Co-founded by researchers at UCL and the British Museum in 2014, MicroPasts is a pioneering online crowdsourcing platform where members of the public and specialists collaborate to develop new archaeological and heritage research data, such as archive transcriptions, translations, scientific dates, 3D artefact models and georeferenced sites. 

Harvesting ‘legacy’ archaeological resources 

The team’s work is led by Andrew Bevan, Professor of Spatial and Comparative Archaeology at UCL Institute of Archaeology. His involvement emerged out of a desire to develop methods to improve archaeological data collection and make best use of rich archaeological data sets, which can sometimes go overlooked.

Harvesting such ‘legacy’ archaeological resources has opened new ways to involve the public in archaeology: as desk-based citizen archaeologists at the frontiers of archaeological research, volunteers are unconstrained by issues such as accessibility, being able to contribute from home.  

More than 3,500 members of the public from 20 different countries worldwide have contributed to the project, completing 150,018 data collection tasks including transcribing archaeologists’ diaries, adding tags of people and places in old archaeological photographs, or geo-referencing places where archaeological finds were discovered.

Participants, most of whom are non-experts, have said they enjoy the aesthetic pleasure of looking at old diaries, the feeling of ‘giving back’ to an institution they have enjoyed visiting or connecting with heritage.  

Developing 3D models of artefacts  

An important MicroPasts initiative was the crowdsourcing of a Bronze Age metalwork card catalogue in which MicroPasts contributors transcribed data relating to over 30,000 Bronze Age weapons, tools and ornaments.

In addition to transcription, the project also produced 3D models of many of these bronze artefacts, since made available to the public via Sketchfab.
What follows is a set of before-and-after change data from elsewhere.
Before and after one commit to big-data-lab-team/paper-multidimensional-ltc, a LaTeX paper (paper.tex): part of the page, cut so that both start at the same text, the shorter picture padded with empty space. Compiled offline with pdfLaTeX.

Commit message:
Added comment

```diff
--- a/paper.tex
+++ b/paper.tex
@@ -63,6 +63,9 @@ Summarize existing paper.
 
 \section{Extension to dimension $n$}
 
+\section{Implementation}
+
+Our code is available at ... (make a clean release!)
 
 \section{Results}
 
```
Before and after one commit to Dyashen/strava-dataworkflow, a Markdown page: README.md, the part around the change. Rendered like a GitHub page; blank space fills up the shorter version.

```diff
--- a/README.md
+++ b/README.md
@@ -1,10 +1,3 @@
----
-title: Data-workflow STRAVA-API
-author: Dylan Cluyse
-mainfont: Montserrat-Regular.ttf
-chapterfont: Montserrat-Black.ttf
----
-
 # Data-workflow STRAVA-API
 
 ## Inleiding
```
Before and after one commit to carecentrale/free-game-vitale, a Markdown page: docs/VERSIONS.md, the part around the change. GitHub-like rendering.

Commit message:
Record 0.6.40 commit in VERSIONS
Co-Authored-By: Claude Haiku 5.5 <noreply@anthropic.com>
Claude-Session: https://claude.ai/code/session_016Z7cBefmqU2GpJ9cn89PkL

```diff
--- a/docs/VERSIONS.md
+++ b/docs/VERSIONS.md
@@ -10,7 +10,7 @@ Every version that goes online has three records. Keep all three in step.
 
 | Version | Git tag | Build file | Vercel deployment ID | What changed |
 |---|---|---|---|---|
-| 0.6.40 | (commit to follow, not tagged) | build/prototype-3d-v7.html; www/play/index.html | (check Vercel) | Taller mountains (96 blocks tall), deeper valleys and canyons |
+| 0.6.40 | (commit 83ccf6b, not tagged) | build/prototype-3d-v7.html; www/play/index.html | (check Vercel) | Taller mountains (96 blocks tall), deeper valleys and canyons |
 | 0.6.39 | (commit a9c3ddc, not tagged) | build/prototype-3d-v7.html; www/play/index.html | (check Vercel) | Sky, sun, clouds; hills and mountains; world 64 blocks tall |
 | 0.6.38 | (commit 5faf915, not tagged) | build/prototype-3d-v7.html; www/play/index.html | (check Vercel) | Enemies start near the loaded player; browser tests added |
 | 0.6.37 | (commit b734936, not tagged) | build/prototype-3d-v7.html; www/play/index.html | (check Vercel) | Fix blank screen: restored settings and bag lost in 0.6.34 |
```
Some of these have since been used to populate reconstructions of Bronze Age houses in the British Museum Samsung Discovery Centre, allowing visitors to explore a virtual reality site which included 3D scans of the objects placed in their original settings.  

Overall, MicroPasts contributors have now created more than 100 3D models of various objects, in which the citizen archaeologist’s role has been to painstakingly trace the outline of an object in the many photos needed to generate high quality photogrammetric models. The resulting freely reusable virtual artefacts, which also include a tankard from the Mary Rose shipwreck, have been viewed over 53,600 times, 3D printed at public libraries, repurposed, and shared. 

A new model for community archaeology  

Further crowd-sourcing projects have now been successfully completed with 27 other museums, archives, libraries, heritage groups and research projects internationally, from the Minnesota Historical Society in the USA to the Museo Egizio in Italy.

This new model for community archaeology has also improved digital professional standards and provided new training for professionals and volunteers in the heritage and cultural sector.  

As MicroPasts immediately shares its data publicly and is built on reusable open-source software, the project not only engages members of the public in archaeology and heritage in non-traditional ways, but also creates reusable open data, software and expertise, via crowd-sourcing platform that is sustainable over the longer term. 

Research synopsis

MicroPasts: harnessing the power of citizen archaeologists to develop new research data 

Through MicroPasts, an online crowdsourcing platform co-founded by UCL and the British Museum, thousands of members of the public have become citizen archaeologists, collaborating with specialists to develop new archaeological and heritage research data. Building further collaborations with 27 other institutions worldwide, MicroPasts has produced new cultural artefacts, raised standards and training and boosted public participation. 

Research team:  Andrew Bevan, Rachel Sparks, Chiara Bonacchi, Adi Keinan-Schoonbaert and Jennifer Wexler  



  • Image credit: Micropasts Project